## [Recorded information]
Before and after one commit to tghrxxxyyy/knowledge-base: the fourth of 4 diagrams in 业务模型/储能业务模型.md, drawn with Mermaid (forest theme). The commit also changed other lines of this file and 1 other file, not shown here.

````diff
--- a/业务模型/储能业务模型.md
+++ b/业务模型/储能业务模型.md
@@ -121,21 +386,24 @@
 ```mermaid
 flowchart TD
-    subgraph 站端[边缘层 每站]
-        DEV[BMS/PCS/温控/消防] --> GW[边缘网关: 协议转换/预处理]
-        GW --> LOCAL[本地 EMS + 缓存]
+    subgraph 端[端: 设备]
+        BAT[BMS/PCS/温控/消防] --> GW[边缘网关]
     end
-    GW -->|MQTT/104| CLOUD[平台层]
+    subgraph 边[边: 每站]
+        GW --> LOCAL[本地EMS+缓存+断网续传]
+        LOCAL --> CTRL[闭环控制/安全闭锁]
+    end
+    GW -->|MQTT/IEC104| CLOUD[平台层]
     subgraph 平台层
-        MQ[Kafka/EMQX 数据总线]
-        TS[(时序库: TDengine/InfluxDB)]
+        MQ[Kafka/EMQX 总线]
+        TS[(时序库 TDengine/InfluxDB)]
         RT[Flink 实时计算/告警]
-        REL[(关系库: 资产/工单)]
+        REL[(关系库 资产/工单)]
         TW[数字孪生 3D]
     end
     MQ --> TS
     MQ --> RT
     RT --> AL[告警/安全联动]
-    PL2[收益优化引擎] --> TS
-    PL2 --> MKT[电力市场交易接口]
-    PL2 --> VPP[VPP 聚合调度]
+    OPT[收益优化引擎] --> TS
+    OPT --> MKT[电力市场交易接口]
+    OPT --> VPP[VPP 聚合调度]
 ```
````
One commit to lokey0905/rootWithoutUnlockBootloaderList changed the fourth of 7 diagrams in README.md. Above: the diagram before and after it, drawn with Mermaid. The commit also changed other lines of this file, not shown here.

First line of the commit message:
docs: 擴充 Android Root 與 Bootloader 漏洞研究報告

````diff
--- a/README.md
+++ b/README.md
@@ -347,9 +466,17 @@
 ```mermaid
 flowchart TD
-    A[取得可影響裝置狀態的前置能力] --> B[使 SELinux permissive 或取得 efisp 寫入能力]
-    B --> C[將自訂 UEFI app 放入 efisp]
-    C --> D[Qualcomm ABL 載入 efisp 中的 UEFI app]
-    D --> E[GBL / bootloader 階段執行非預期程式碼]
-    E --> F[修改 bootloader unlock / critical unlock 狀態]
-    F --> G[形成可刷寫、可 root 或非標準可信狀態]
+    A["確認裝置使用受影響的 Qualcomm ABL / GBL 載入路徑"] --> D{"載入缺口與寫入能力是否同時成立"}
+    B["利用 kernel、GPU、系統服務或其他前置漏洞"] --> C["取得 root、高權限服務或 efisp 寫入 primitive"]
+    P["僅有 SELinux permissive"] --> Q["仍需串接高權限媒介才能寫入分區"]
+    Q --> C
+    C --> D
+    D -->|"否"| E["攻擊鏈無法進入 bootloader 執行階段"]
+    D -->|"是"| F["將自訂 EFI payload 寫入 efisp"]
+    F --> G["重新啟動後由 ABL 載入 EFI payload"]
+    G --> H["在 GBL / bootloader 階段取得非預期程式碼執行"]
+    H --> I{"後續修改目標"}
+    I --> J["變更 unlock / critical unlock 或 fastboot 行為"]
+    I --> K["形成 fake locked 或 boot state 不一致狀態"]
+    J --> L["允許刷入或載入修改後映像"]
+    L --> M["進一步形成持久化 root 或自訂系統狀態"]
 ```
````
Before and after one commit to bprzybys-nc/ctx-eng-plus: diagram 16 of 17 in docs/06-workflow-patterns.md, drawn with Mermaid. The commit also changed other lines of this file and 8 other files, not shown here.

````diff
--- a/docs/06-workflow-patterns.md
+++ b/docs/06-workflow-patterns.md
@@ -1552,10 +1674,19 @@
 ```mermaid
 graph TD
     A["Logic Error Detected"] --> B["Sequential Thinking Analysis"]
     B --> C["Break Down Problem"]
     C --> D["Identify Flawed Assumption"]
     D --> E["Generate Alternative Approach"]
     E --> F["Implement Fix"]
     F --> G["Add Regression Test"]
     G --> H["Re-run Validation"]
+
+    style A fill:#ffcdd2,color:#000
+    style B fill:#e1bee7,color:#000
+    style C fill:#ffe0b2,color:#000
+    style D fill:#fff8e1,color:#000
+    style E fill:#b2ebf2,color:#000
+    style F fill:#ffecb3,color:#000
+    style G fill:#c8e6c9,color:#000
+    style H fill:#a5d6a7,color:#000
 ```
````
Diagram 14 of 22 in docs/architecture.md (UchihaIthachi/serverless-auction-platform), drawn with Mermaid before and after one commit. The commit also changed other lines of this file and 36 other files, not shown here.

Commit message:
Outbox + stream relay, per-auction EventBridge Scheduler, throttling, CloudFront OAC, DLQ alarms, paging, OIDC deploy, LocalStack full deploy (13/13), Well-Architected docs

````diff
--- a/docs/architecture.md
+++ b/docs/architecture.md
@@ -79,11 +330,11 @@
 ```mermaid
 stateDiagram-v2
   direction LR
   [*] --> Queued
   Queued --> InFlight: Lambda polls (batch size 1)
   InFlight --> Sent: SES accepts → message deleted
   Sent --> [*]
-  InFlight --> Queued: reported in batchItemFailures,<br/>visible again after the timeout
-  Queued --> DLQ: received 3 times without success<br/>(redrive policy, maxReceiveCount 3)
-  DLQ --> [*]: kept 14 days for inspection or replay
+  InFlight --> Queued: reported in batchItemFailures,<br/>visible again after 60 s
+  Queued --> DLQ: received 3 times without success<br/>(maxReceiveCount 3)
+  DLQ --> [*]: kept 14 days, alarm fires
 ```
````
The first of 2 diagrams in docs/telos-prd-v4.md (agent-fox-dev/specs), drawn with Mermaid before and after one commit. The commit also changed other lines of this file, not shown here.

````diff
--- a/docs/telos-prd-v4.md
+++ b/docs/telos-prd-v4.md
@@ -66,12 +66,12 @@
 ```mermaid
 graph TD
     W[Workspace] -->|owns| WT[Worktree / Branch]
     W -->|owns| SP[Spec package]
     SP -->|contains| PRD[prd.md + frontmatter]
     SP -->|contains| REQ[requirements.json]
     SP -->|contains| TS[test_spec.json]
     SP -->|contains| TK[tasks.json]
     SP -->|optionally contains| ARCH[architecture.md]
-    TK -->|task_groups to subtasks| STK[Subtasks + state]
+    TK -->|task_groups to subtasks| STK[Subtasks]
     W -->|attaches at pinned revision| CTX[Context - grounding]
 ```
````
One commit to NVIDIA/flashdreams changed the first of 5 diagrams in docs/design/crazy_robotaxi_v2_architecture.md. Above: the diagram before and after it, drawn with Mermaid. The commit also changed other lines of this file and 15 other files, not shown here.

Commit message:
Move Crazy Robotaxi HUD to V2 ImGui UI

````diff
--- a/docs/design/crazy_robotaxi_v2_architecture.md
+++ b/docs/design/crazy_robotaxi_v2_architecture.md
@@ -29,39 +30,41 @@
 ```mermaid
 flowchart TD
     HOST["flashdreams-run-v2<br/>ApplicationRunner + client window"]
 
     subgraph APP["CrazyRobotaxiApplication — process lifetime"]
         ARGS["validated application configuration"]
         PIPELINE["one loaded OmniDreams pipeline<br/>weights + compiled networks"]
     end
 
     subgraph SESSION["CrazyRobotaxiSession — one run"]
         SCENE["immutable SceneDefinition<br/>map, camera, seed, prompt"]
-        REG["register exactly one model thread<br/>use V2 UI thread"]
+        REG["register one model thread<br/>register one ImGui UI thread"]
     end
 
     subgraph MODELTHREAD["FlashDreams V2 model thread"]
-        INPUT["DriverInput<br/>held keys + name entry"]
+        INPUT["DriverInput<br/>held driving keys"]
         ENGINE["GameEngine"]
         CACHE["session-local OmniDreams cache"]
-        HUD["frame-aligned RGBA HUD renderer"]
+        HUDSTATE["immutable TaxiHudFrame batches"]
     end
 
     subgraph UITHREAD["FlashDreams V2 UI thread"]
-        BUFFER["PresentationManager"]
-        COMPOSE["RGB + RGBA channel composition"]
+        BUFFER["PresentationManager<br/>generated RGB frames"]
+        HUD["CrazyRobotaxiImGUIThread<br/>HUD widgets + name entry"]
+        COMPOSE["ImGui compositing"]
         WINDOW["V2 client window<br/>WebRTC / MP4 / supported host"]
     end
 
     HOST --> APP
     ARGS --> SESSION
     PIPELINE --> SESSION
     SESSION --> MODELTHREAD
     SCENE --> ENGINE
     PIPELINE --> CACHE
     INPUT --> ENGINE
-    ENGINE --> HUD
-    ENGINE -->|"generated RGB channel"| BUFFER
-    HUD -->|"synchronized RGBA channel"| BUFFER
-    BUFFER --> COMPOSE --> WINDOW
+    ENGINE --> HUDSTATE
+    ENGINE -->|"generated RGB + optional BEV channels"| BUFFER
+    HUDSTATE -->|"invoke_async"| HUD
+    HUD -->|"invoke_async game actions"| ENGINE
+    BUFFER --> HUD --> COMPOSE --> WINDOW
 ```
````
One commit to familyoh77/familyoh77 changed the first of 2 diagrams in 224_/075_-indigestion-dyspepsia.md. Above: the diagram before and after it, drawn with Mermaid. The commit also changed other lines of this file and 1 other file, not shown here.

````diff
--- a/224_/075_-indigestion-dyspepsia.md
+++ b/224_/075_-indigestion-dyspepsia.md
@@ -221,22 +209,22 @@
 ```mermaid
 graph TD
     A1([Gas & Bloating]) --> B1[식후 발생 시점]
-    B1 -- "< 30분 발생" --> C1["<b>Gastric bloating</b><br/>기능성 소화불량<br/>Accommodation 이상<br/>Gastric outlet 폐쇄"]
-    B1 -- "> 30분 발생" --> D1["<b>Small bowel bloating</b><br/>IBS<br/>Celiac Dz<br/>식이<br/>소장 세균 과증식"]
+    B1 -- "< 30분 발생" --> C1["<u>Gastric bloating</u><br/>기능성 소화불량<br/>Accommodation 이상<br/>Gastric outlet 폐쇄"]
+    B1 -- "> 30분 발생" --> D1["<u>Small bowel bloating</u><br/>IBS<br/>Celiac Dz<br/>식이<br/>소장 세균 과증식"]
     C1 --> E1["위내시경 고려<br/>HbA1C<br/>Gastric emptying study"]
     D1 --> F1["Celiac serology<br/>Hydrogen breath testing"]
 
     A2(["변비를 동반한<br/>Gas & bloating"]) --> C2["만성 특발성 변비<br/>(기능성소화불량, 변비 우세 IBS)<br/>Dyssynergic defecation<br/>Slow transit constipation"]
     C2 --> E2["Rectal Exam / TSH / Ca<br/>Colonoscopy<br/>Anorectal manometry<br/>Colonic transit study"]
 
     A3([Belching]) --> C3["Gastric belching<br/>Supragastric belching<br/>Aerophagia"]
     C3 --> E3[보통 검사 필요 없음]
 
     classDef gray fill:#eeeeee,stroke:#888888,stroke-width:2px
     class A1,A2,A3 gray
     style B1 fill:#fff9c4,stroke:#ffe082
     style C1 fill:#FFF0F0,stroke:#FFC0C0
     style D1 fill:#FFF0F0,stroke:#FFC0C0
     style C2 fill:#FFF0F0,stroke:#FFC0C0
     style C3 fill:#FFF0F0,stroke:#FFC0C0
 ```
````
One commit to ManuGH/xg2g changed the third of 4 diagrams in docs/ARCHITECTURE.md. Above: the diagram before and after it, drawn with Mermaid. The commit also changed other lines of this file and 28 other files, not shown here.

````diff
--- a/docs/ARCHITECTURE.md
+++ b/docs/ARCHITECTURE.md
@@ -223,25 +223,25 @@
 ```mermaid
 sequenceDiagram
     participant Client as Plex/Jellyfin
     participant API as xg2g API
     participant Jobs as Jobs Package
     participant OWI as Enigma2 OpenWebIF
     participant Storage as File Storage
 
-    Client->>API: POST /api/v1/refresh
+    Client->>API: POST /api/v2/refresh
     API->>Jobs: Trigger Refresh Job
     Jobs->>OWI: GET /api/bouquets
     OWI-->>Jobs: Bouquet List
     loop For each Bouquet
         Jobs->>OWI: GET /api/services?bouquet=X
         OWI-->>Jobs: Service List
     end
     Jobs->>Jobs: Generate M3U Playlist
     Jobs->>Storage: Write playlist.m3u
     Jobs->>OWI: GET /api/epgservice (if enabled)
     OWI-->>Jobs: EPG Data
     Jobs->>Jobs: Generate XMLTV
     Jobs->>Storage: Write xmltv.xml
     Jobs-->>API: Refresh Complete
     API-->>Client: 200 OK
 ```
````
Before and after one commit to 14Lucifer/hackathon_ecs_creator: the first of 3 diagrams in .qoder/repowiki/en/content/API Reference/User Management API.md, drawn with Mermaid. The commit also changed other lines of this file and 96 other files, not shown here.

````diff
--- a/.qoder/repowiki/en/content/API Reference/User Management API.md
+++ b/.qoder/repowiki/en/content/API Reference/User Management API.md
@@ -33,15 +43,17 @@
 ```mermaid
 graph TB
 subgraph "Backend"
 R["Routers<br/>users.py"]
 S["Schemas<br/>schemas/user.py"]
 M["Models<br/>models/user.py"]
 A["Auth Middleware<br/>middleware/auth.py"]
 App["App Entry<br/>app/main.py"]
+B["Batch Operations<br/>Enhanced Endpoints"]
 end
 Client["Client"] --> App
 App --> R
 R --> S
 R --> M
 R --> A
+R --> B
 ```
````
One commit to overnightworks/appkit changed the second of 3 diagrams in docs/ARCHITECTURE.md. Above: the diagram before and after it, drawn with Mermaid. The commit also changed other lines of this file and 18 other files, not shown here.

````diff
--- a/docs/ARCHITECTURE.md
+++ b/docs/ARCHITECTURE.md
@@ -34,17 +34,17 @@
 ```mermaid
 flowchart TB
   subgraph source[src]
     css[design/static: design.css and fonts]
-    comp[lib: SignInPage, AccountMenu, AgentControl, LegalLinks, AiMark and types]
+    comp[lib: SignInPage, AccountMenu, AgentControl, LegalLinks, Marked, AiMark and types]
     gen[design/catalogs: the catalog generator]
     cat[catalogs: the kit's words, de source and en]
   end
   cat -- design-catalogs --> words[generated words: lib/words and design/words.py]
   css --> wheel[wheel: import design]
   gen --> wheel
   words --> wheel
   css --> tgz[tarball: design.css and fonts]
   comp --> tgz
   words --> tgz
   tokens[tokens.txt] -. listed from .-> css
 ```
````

## [Activity]
Show each line of the data that contains the string "message".

## [Answer to the problem]
First line of the commit message:
Commit message:
   InFlight --> Sent: SES accepts → message deleted
Commit message:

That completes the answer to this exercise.